* [TASK INSTRUCTIONS]: Wherever the string "ContactCard" turns up in the data, copy the whole line.
Top of EXTRACTED ENTRIES
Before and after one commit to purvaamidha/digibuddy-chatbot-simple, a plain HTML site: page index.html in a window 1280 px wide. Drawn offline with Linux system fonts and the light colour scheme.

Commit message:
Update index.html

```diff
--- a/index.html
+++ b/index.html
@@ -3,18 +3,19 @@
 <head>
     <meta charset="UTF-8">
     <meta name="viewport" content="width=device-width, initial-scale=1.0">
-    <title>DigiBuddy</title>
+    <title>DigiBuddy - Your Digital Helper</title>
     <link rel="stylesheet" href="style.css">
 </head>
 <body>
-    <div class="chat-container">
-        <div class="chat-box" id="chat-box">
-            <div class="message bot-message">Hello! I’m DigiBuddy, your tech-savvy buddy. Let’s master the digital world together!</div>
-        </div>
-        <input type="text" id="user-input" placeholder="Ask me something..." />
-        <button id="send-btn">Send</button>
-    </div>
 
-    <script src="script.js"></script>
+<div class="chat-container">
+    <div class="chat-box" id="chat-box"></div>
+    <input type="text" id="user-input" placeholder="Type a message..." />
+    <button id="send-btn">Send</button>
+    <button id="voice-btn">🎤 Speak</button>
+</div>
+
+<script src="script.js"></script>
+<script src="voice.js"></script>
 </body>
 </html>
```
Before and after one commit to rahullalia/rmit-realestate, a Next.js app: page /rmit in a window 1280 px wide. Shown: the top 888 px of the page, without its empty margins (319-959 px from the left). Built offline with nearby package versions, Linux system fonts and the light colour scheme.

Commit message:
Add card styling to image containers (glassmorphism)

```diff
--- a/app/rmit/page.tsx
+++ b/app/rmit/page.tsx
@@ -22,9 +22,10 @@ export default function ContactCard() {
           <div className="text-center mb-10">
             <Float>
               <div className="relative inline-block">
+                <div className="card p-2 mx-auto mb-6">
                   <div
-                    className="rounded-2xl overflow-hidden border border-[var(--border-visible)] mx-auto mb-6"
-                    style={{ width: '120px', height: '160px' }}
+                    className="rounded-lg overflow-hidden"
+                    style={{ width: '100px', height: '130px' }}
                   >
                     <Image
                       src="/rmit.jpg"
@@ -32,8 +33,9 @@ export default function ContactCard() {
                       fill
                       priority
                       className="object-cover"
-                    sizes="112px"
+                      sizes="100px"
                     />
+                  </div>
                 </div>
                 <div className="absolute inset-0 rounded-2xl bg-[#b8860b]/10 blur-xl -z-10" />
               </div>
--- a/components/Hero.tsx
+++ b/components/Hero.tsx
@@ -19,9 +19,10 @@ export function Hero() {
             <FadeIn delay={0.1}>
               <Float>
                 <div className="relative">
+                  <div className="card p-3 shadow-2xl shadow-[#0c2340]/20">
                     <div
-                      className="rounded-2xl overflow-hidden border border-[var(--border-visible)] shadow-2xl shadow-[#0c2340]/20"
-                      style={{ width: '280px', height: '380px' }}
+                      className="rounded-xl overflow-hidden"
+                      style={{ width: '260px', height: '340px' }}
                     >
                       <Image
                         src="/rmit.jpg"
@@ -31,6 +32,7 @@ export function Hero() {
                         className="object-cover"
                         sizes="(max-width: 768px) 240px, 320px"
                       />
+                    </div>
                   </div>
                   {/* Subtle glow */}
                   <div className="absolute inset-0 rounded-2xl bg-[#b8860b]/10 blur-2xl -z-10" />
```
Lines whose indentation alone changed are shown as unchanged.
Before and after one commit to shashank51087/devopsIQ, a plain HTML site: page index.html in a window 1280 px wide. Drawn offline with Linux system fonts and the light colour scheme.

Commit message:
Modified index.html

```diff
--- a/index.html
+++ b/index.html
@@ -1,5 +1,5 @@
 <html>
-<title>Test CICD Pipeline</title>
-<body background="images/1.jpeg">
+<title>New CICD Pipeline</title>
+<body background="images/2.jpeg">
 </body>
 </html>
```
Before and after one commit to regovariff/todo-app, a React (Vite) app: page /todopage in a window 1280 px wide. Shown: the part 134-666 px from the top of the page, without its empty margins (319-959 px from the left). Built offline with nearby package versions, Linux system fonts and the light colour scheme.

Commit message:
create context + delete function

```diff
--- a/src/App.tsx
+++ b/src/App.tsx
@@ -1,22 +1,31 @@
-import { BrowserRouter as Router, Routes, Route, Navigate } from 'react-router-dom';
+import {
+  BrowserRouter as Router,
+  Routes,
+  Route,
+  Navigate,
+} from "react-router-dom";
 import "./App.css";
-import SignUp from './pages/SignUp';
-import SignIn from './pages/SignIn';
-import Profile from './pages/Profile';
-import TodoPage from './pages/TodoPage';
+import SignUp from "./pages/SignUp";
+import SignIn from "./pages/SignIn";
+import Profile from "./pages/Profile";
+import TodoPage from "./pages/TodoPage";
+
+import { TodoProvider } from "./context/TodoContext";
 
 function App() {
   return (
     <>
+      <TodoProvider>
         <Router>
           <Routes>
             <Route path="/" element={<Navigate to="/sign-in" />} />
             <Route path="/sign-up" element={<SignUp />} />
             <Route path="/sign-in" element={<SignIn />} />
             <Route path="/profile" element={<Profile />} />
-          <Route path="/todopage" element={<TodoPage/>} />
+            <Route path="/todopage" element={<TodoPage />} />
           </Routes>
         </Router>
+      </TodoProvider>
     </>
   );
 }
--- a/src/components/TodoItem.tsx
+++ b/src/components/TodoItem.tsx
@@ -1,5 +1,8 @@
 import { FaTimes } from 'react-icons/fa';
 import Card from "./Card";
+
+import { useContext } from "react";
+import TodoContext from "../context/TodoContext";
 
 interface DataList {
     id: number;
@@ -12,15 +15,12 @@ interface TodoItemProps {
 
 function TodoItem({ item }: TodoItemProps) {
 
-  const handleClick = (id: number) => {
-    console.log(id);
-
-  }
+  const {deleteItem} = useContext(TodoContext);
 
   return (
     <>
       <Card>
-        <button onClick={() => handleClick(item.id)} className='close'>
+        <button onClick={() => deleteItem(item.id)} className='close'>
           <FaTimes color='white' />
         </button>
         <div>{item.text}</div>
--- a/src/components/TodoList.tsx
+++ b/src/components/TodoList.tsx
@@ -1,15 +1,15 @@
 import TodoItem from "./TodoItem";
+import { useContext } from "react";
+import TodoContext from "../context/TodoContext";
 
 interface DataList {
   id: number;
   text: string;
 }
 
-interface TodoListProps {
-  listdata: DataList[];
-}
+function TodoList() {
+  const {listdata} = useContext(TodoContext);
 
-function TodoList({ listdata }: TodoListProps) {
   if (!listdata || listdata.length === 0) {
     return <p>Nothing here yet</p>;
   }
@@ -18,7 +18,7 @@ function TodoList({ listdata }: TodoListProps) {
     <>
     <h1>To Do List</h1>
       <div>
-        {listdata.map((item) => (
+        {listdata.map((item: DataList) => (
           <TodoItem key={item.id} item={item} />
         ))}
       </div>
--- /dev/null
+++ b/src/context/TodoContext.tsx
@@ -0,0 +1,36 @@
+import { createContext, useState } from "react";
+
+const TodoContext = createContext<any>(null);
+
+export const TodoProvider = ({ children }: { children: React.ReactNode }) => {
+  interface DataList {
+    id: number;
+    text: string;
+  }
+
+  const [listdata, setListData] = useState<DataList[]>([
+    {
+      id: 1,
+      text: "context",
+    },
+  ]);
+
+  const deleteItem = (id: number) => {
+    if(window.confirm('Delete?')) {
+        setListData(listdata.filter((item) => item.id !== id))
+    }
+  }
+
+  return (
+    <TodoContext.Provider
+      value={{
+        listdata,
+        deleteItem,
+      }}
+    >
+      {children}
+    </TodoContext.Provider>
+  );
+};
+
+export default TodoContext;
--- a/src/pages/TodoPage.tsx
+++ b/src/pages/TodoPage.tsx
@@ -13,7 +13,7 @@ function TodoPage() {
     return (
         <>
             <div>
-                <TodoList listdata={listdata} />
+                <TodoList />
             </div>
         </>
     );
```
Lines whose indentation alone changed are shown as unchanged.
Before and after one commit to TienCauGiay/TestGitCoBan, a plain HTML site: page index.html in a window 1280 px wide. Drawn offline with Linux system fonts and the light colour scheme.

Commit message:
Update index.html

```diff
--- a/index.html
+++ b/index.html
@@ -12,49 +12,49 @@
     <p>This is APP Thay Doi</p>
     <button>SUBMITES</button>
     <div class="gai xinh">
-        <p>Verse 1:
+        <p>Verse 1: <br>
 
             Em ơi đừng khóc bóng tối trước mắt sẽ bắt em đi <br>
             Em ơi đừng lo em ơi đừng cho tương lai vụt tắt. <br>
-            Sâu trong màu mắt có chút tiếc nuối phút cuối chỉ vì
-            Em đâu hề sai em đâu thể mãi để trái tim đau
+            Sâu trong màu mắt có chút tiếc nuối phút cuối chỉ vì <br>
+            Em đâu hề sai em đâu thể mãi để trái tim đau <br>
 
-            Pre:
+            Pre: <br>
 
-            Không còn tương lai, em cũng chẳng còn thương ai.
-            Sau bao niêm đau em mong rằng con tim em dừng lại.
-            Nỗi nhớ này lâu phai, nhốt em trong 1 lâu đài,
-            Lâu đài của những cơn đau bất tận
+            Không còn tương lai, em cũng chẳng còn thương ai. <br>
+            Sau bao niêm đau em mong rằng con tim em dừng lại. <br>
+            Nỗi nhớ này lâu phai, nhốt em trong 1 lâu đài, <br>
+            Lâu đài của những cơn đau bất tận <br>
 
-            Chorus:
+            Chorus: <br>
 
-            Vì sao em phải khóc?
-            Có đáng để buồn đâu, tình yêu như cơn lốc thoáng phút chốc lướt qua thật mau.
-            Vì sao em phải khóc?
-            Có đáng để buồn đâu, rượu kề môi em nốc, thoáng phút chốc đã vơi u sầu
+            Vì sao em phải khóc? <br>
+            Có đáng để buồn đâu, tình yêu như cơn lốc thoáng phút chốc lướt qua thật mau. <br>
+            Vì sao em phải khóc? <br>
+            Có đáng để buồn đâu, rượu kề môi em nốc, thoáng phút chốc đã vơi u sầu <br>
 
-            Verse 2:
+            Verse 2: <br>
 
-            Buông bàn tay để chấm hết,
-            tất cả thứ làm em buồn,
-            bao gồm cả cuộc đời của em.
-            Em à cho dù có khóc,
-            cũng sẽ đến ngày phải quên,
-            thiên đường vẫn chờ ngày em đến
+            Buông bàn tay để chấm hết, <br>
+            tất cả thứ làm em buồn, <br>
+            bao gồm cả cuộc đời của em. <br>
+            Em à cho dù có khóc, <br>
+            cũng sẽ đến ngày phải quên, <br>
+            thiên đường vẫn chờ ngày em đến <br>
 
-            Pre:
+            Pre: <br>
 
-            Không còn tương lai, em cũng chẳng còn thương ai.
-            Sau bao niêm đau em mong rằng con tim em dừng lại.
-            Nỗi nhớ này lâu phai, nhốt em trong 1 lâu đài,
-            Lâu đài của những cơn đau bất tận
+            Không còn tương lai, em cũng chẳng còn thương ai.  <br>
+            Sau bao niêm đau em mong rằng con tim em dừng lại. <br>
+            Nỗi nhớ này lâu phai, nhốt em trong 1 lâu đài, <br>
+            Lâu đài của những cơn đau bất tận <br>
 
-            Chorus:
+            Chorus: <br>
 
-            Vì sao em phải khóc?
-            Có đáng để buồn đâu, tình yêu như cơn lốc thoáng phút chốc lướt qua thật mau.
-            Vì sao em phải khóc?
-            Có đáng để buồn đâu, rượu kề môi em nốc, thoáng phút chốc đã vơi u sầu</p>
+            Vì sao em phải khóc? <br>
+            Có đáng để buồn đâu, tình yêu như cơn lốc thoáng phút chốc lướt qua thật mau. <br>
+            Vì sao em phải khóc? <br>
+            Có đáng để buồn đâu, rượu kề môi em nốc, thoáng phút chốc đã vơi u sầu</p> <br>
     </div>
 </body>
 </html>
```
Bottom of EXTRACTED ENTRIES
* [EXERCISE ANSWER]:
@@ -22,9 +22,10 @@ export default function ContactCard() {
@@ -32,8 +33,9 @@ export default function ContactCard() {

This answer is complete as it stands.